(Detected change data)
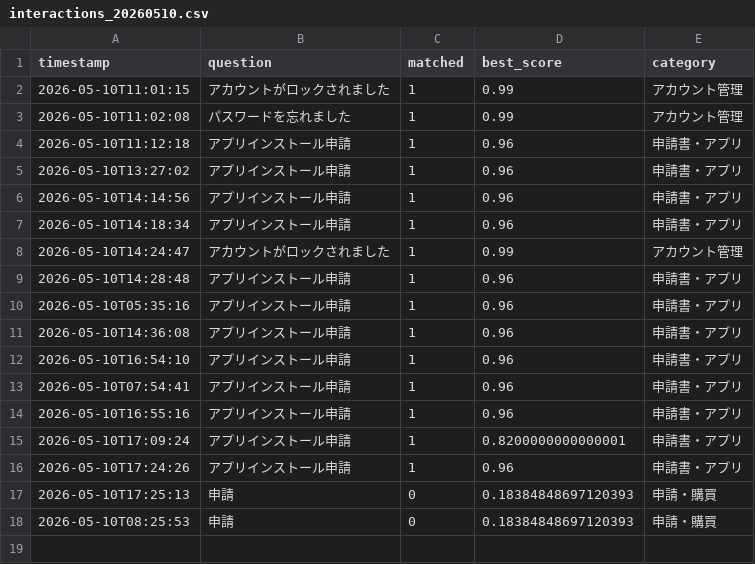
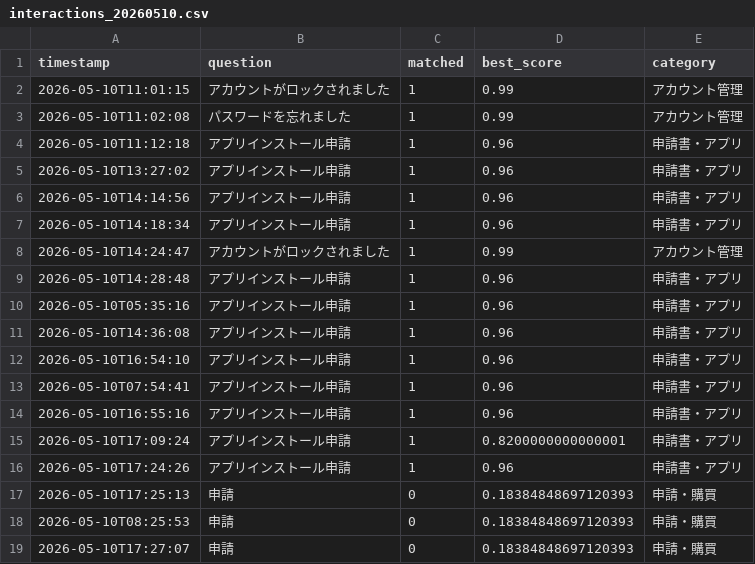
Before and after one commit to Hisa888/helpdesk_ai, a CSV file: streamlit_data/logs/interactions_20260510.csv, drawn as a sheet.

Commit message:
Update log: logs/interactions_20260510.csv

```diff
--- a/streamlit_data/logs/interactions_20260510.csv
+++ b/streamlit_data/logs/interactions_20260510.csv
@@ -18 +18,2 @@ timestamp,question,matched,best_score,category
 2026-05-10T08:25:53,申請,0,0.18384848697120393,申請・購買
+2026-05-10T17:27:07,申請,0,0.18384848697120393,申請・購買
```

**WHAT IS BEING ASKED**
Where pictures sit among the data above, omit them, and output the rest exactly.

**WRITTEN RESPONSE**
Before and after one commit to Hisa888/helpdesk_ai, a CSV file: streamlit_data/logs/interactions_20260510.csv, drawn as a sheet.

Commit message:
Update log: logs/interactions_20260510.csv

```diff
--- a/streamlit_data/logs/interactions_20260510.csv
+++ b/streamlit_data/logs/interactions_20260510.csv
@@ -18 +18,2 @@ timestamp,question,matched,best_score,category
 2026-05-10T08:25:53,申請,0,0.18384848697120393,申請・購買
+2026-05-10T17:27:07,申請,0,0.18384848697120393,申請・購買
```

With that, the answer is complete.